— EXERCISE DIRECTIONS —
Print, in exact form, the lines below from the one containing "Code l'effort non è esposto in modo abbastanza" through the one containing "esplorativa storica di Haiku 4.5.", and omit all others.
★ ★ ★ ★ ★
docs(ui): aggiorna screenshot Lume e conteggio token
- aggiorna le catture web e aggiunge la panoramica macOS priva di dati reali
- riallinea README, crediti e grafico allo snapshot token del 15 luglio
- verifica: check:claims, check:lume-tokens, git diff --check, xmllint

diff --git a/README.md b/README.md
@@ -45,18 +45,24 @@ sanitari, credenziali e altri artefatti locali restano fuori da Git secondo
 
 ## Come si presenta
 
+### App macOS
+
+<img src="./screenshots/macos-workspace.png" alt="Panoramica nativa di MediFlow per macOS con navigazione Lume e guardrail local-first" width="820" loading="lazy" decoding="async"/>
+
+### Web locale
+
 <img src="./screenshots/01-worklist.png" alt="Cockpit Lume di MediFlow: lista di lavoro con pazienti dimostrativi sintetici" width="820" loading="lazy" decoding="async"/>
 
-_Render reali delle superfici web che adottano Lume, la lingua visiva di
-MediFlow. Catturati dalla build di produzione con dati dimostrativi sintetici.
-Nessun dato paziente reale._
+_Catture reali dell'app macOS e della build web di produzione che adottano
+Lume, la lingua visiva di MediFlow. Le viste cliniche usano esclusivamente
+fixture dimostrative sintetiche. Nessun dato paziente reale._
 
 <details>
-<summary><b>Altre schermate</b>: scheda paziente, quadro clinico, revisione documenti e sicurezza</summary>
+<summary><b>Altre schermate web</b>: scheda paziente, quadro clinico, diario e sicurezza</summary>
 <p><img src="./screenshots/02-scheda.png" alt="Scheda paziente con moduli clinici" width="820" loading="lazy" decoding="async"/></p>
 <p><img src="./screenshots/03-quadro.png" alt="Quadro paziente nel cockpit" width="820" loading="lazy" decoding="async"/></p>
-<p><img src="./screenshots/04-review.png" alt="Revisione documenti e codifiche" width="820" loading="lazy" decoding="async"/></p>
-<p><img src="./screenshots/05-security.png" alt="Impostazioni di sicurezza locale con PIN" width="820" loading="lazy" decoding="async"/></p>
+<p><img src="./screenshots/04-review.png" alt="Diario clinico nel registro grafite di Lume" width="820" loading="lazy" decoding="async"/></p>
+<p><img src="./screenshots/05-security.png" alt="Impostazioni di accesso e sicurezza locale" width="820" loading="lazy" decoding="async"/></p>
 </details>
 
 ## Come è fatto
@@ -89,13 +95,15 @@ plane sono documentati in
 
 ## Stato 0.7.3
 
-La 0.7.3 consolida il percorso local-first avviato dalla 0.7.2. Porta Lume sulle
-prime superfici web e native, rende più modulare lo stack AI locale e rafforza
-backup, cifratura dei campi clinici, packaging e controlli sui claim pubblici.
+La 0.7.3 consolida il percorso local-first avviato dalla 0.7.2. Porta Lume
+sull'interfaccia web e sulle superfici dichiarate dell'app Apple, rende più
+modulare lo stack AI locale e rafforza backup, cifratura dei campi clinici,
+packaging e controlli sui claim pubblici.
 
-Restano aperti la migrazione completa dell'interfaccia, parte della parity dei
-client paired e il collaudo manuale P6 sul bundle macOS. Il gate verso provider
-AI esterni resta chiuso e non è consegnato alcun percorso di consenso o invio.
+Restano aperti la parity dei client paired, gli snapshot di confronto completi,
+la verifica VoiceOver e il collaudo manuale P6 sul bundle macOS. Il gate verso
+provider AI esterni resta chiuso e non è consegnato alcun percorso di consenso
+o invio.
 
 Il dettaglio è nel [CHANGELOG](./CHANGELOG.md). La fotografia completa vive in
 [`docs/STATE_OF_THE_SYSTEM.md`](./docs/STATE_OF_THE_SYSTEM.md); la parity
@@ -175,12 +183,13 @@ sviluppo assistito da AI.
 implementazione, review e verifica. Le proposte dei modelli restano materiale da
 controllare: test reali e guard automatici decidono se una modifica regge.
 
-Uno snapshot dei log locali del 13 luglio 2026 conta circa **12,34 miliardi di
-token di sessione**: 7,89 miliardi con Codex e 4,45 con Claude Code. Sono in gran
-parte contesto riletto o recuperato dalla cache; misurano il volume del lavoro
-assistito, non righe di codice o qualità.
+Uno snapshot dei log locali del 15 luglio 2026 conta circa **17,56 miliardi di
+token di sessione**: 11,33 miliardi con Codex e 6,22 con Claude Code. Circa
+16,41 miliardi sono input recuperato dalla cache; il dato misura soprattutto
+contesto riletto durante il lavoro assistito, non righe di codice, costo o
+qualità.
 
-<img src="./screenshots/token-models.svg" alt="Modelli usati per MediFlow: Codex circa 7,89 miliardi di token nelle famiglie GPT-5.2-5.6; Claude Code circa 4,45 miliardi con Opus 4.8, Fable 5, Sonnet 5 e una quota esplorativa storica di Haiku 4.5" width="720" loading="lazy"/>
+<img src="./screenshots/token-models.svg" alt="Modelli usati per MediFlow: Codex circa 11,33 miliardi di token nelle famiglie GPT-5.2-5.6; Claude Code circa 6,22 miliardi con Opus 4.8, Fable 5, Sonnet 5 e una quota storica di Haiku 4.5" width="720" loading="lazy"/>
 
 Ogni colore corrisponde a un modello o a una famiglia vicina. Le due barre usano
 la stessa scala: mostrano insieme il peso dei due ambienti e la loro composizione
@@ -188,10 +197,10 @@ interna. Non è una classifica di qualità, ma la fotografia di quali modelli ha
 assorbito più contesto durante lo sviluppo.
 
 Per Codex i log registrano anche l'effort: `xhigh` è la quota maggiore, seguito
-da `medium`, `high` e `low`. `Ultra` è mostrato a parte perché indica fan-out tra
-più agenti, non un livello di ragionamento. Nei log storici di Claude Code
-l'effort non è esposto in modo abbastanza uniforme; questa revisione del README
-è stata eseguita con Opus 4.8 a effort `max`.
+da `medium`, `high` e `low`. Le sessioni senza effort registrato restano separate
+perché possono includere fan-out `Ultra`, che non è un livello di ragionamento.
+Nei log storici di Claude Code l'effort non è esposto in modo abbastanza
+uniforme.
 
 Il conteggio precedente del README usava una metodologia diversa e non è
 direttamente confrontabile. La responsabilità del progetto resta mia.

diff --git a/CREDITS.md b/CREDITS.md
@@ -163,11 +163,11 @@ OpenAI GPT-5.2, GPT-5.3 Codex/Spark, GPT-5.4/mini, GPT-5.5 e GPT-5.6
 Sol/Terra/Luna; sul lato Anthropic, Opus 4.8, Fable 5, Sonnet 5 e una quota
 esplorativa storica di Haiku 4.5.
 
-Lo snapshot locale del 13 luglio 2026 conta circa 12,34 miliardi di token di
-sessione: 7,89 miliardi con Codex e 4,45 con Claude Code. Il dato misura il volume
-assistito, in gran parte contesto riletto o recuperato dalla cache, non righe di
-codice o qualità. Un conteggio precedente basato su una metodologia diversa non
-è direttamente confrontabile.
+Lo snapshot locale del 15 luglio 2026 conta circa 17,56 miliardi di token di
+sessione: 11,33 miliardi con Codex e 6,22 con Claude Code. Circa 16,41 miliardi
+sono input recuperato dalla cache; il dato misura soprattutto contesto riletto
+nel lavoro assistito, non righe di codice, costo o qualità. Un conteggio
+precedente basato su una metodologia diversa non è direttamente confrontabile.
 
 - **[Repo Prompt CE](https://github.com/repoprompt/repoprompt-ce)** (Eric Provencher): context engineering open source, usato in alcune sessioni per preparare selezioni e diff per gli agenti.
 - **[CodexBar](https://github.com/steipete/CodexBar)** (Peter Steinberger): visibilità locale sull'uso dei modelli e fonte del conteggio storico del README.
★ ★ ★ ★ ★
— EXERCISE ANSWER —
+Nei log storici di Claude Code l'effort non è esposto in modo abbastanza
+uniforme.
 
 Il conteggio precedente del README usava una metodologia diversa e non è
 direttamente confrontabile. La responsabilità del progetto resta mia.

diff --git a/CREDITS.md b/CREDITS.md
@@ -163,11 +163,11 @@ OpenAI GPT-5.2, GPT-5.3 Codex/Spark, GPT-5.4/mini, GPT-5.5 e GPT-5.6
 Sol/Terra/Luna; sul lato Anthropic, Opus 4.8, Fable 5, Sonnet 5 e una quota
 esplorativa storica di Haiku 4.5.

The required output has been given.